The harshest criticisms about the 5D Mark II were generally reserved for its autofocus system, which wasn't up to the standards that most professional photographers (at least the ones who need autofocus, like sports and news photographers) want it to be. The Mark III remedies this by adopting the same 61-point autofocus sensor (41 cross-type sensors) as the new 1D X. It doesn't have all the same autofocus features as the 1D X (largely due to a smaller degree of processing power), but it features the same sensor.
When shooting video, however, you are restricted to using manual focus or single AF with contrast detection, including while recording video. There's no continuous autofocus in the camera while in live view or video mode, but by pressing the AF-ON button, the camera will refocus on whatever is within the AF frame. The contrast detection AF is significantly worse than the phase detection system, as is to be expected. It will not provide any kind of smooth focus pull, as it tracks subject sharpness and goes a fair bit past the correct focus point before retracing its steps.
The 5D Mark III can automatically and manually exposure for almost its entire shutter/aperture/ISO range while in video. The ISO range is limited slightly, with a max in video recording of 12800, with expansion to 25600 in program, bulb, and aperture-priority mode. The only other limitation is to shutter speed, which can not be set to slower than 1/30th of a second for video.

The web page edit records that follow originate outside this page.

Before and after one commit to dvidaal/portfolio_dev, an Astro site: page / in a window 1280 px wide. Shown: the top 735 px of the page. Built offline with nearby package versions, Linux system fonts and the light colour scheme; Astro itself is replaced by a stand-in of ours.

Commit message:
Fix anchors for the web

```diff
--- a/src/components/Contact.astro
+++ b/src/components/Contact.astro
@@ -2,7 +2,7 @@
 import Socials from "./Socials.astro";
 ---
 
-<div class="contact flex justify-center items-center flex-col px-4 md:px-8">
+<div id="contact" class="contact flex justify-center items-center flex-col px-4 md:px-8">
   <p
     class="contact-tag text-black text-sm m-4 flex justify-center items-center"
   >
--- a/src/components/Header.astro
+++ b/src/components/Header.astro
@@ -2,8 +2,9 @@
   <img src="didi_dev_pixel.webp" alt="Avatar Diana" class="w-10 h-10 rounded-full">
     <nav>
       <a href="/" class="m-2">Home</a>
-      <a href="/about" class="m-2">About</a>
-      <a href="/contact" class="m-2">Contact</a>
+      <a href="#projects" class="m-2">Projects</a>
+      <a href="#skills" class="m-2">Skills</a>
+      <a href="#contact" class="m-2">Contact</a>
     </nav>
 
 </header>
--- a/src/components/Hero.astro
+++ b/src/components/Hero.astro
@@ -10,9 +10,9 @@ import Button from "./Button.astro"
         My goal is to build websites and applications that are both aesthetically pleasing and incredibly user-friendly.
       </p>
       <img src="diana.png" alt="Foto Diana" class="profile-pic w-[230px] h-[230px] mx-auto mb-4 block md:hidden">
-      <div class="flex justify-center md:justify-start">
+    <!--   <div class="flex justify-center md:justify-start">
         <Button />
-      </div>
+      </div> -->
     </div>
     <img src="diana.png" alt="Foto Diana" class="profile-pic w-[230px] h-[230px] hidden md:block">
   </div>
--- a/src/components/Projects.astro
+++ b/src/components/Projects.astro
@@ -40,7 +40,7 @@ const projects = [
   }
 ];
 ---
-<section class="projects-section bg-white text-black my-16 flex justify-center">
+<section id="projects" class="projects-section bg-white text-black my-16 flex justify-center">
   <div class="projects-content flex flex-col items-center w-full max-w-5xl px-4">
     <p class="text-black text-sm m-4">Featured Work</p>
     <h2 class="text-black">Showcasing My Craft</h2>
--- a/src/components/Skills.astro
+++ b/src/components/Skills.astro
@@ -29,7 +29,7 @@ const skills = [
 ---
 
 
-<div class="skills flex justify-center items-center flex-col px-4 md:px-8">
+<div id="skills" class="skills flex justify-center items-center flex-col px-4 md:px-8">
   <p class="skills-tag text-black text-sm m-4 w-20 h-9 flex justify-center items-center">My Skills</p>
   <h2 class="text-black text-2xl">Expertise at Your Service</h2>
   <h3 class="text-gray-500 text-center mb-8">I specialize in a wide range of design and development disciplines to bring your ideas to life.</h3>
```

The 5D Mark III includes both a 3.5mm mic jack and a 3.5mm headphone jack. This gives you the ability to use external audio recording devices and any commercially available headphone to monitor audio that is being recorded in the camera. The camera also features a built-in microphone, but it is just a monaural mic.